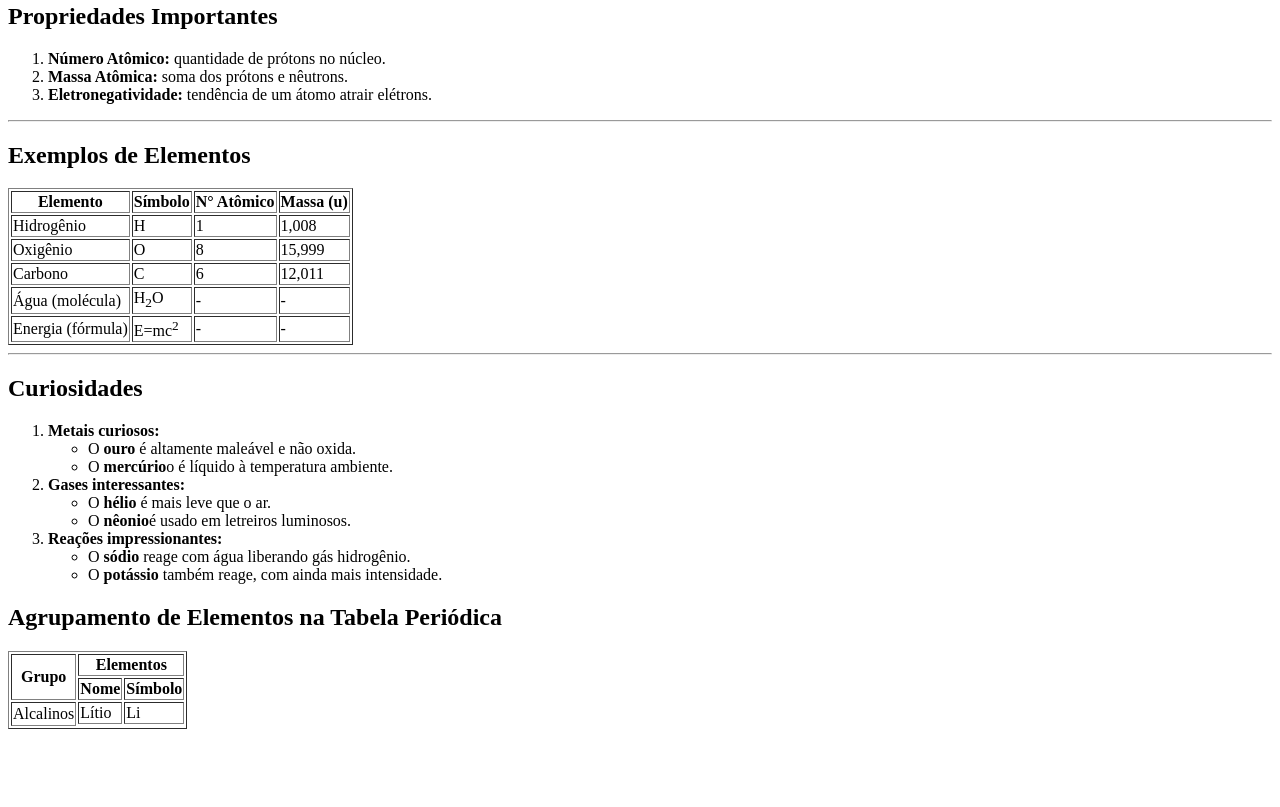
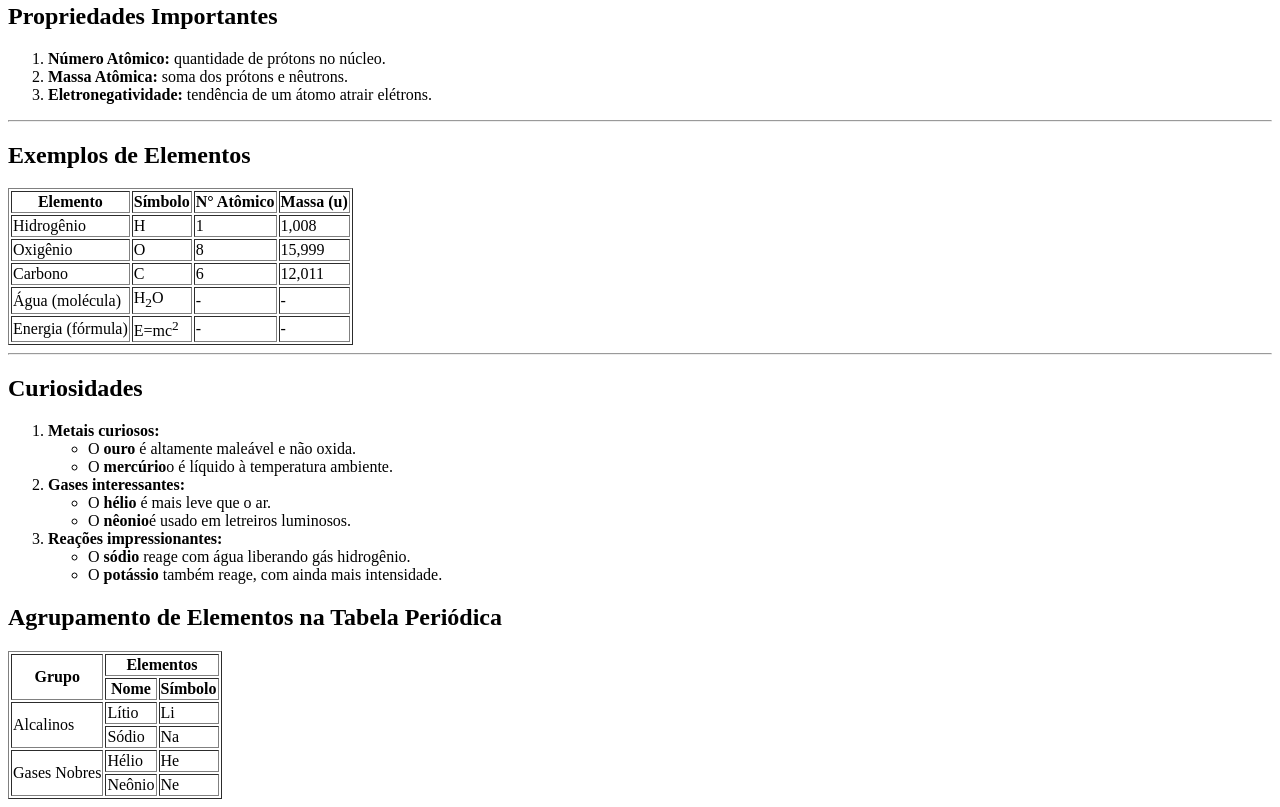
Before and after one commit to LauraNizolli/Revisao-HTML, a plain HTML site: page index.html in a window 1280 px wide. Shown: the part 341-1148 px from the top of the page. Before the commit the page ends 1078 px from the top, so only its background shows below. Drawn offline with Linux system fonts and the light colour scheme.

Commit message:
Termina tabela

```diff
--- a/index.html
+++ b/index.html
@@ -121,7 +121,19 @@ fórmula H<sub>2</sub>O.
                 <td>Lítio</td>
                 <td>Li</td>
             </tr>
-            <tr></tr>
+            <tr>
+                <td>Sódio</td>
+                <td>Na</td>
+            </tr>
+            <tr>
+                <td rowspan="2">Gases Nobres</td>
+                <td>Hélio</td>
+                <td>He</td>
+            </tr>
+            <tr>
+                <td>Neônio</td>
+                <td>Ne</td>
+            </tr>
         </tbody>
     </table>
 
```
══════════════════════════════
From the material above, copy out every line bearing the string "html".

Before and after one commit to LauraNizolli/Revisao-HTML, a plain HTML site: page index.html in a window 1280 px wide. Shown: the part 341-1148 px from the top of the page. Before the commit the page ends 1078 px from the top, so only its background shows below. Drawn offline with Linux system fonts and the light colour scheme.
--- a/index.html
+++ b/index.html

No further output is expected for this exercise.